The first five houses in a master plan to bring to bring more affordable homes to Broward County were unveiled Monday in Fort Lauderdale's Sistrunk neighborhood.
Continental Development Holding (CDH) has a goal to build 500 units of affordable housing in South Florida by 2024, particularly in the areas of Fort Lauderdale and Dania Beach.
The five units inaugurated on Monday have been capped with rent limits, and the idea is to help people spend no more than 30 to 35 percent of their monthly income just on rent.
"Under construction, we have already 10 more units within this same neighborhood," said CEO and a partner at CDH Juan Jurado. "What we want to try to make here, is [to] ensure that people that have lived within this community for generations are able to continue to stay here."
More than half of renters that are cost-burdened in Broward County spend more than 50 percent of their monthly income on rent alone, according to the Broward County Affordable Housing Needs Assessment. The report was compiled for the county this past summer by the Florida International University Metropolitan Center, using data from 2018.

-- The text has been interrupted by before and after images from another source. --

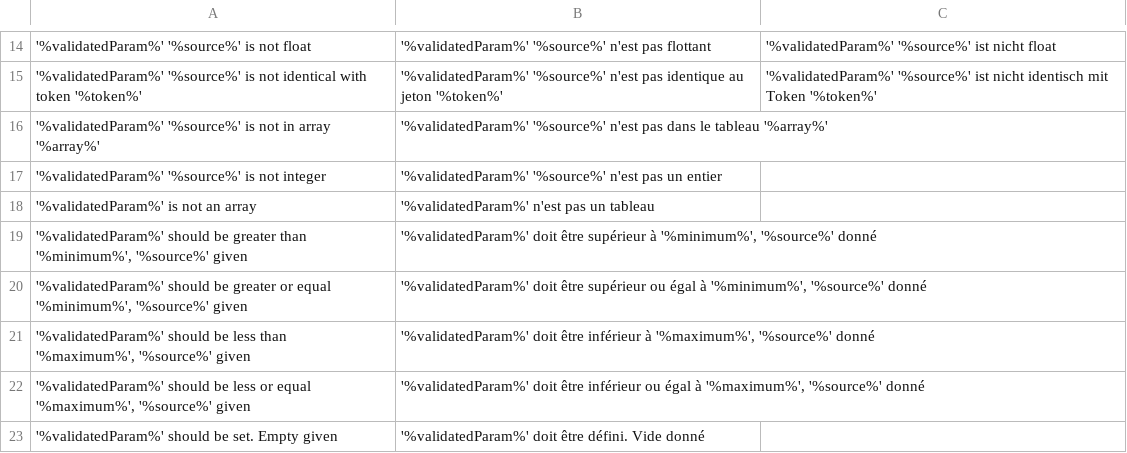
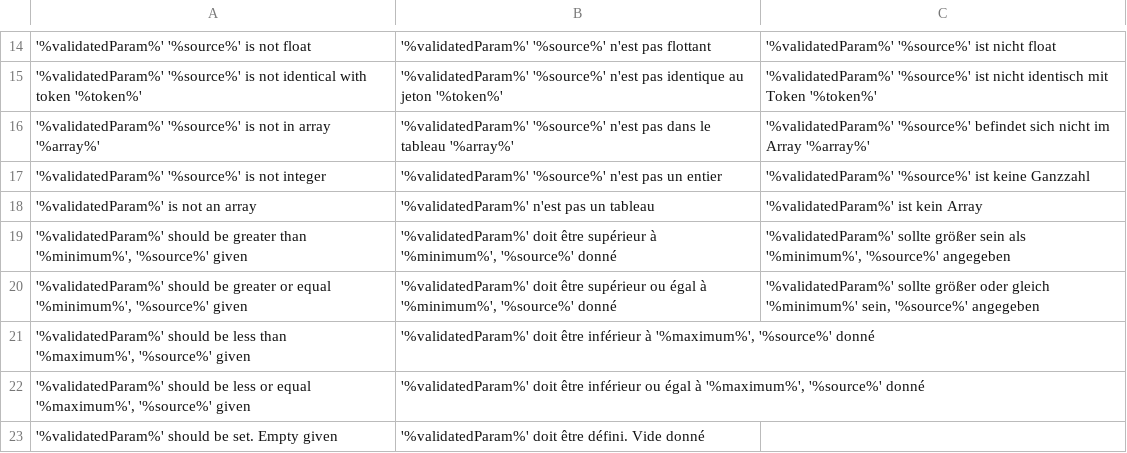
Before and after one commit to igor1999/GI, a CSV file: GI/Validator/I18n/Glossary/source/glossary.csv, drawn as a sheet; only a part is shown, gaps mark what is left out; the diff names each change by its address in the sheet, - before the commit and + after, or states it on an @@ line.

Commit message:
Validator i18n

```diff
--- a/GI/Validator/I18n/Glossary/source/glossary.csv
+++ b/GI/Validator/I18n/Glossary/source/glossary.csv
-C16: (empty)
+C16: '%validatedParam%' '%source%' befindet sich nicht im Array '%array%'
-C17: (empty)
+C17: '%validatedParam%' '%source%' ist keine Ganzzahl
-C18: (empty)
+C18: '%validatedParam%' ist kein Array
-C19: (empty)
+C19: '%validatedParam%' sollte größer sein als '%minimum%', '%source%' angegeben
-C20: (empty)
+C20: '%validatedParam%' sollte größer oder gleich '%minimum%' sein, '%source%' angegeben
```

County Commissioner Nan Rich was also at the ribbon cutting for the new homes. She's been a champion of affordable housing on the county commission, and said it's a good start to help address the county's affordable housing crisis.
"We need over 100,000 multi-family units right now in Broward County to be built," Rich said. "So, we need more developers, builders who are willing to... take a chance, so-to-speak, on this."
Retiree Beatrice Bray, 68, is moving into one of the CDH's five houses in Sistrunk in January with her son, daughter-in-law and grandchildren. It's three-bedroom, two-bathroom house with a garage for just under $2,000 a month. (The average two-bedroom apartment in Fort Lauderdale rents for $1,902 per month.)
Bray said she saw the listing for rent on Gosection8.com, and on the housing site, Trulia. She currently lives in the Sistrunk neighborhood, and she'd been looking for a new place for her family to live in the same area since about August.
"We were just talking about how having a yard in the back would be so important and having your own little space, instead of being in an apartment," Bray said. "It went so smoothly."